* [Aim of the task]:
After reading the lines below, count those that contain "employees" and give the count alone.

Version comparison data
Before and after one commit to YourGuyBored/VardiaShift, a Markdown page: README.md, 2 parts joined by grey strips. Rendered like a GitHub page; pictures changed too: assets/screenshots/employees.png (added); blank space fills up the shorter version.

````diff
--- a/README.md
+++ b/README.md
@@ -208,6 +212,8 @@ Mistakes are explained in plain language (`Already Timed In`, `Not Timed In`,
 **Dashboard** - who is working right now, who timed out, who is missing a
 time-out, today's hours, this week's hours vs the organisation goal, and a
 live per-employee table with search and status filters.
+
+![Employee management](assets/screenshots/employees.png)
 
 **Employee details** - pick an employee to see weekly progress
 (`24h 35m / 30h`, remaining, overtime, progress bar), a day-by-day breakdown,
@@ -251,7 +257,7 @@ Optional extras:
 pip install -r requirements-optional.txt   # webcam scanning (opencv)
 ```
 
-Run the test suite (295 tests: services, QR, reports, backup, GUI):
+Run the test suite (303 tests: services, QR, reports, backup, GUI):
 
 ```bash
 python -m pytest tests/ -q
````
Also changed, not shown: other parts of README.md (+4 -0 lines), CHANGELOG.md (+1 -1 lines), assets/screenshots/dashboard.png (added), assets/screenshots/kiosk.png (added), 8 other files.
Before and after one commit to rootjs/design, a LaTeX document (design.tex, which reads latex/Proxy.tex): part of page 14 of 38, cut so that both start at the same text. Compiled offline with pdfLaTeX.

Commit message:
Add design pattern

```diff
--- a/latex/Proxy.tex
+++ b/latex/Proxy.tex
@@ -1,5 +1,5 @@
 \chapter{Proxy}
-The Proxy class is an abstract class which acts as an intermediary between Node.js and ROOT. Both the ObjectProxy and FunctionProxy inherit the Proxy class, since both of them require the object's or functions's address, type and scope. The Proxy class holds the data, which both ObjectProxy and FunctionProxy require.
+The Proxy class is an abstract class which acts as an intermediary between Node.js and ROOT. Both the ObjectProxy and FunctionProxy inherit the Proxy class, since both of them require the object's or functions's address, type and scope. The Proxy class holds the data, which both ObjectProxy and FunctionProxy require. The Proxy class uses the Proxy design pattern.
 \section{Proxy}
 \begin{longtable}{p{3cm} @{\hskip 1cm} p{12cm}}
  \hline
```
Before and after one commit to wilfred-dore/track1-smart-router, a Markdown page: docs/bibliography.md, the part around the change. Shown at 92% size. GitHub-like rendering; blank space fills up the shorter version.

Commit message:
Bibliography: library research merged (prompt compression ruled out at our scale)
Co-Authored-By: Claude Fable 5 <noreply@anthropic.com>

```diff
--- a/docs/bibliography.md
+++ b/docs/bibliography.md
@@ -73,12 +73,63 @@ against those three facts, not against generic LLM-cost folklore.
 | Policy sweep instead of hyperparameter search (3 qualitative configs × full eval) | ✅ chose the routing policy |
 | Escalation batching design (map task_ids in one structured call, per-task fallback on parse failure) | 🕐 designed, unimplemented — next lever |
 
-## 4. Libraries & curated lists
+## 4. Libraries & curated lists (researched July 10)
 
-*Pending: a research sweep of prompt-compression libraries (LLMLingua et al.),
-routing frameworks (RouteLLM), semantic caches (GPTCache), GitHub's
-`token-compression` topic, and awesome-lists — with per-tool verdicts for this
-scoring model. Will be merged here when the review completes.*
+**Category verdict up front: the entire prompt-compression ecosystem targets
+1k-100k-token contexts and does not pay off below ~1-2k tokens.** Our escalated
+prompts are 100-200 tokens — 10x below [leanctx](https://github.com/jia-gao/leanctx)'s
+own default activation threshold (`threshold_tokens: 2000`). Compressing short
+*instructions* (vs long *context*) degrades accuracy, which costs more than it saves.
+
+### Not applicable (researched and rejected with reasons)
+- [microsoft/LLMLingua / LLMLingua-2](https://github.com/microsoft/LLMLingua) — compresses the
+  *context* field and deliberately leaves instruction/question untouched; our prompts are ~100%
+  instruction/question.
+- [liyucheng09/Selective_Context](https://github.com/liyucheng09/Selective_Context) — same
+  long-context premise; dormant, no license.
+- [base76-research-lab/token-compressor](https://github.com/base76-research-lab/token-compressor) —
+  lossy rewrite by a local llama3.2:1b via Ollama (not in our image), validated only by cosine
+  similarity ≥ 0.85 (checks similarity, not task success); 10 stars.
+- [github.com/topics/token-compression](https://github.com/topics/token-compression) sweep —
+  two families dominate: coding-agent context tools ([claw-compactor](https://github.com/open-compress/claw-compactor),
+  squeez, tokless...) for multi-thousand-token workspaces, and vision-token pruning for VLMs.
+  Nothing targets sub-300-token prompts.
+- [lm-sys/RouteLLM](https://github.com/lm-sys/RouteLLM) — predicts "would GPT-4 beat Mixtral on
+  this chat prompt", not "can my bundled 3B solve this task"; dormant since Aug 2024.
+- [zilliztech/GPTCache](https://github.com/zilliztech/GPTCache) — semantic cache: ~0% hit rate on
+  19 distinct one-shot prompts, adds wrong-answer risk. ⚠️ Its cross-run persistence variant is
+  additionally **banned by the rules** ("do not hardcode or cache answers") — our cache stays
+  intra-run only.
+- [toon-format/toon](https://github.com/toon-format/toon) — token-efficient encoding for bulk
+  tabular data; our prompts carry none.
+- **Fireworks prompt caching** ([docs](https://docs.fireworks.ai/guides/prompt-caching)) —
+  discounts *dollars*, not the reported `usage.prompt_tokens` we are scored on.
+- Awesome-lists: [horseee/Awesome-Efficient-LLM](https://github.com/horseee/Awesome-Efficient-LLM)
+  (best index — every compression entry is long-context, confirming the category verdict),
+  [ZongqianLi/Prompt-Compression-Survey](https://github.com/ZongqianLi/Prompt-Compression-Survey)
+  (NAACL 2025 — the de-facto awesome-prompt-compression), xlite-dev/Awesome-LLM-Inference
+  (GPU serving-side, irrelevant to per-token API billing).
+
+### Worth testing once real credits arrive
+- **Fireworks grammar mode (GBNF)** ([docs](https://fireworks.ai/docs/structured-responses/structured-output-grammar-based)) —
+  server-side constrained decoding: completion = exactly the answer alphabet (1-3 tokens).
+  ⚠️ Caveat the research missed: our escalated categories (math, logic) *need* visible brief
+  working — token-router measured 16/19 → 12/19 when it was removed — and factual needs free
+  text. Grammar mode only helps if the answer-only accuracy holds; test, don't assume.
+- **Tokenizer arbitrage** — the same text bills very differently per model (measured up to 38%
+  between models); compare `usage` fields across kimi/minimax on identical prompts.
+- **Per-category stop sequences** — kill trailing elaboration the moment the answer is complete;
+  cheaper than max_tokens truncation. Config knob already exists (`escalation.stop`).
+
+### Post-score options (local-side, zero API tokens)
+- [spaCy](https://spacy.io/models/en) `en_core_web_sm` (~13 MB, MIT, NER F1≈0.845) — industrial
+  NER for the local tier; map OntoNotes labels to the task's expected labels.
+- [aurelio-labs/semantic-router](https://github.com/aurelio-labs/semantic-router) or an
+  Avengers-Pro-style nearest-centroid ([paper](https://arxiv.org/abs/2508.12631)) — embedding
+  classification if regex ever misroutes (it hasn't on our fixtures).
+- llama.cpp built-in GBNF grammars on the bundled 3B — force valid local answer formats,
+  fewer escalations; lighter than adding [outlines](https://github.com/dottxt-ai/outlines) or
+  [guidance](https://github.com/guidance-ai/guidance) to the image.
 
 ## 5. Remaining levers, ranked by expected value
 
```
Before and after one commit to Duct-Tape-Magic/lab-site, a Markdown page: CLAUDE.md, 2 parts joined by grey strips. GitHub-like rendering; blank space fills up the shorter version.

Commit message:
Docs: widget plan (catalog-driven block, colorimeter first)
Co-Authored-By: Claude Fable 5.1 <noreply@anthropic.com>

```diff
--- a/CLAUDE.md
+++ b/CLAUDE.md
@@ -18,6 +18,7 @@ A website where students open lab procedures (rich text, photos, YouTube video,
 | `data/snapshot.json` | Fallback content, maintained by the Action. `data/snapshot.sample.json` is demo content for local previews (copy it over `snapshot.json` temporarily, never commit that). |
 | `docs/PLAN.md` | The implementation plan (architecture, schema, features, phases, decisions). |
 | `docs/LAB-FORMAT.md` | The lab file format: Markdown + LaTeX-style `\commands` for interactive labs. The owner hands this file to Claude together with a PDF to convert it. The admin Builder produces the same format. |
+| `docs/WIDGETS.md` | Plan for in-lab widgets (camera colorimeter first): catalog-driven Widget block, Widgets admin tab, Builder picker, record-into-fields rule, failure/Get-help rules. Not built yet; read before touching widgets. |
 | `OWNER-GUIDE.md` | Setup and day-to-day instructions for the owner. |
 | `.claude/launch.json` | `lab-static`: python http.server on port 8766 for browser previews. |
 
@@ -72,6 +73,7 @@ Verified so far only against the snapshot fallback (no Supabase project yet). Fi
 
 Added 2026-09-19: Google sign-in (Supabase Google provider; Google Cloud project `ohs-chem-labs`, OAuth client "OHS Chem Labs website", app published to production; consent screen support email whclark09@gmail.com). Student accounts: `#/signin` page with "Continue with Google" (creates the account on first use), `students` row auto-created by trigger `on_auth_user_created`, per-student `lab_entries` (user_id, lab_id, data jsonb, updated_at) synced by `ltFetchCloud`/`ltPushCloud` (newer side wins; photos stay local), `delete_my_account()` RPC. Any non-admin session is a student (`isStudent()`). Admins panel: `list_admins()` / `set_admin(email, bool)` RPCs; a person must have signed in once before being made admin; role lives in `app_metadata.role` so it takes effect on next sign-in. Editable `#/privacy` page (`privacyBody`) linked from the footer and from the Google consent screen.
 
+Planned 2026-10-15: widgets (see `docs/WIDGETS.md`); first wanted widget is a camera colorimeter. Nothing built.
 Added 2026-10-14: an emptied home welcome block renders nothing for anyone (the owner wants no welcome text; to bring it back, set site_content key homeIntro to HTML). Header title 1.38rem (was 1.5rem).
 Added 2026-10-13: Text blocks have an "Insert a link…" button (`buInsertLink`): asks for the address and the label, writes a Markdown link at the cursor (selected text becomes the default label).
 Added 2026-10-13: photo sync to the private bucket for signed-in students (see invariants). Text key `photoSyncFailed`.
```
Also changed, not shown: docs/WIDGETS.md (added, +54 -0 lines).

* [Result for this task]:
2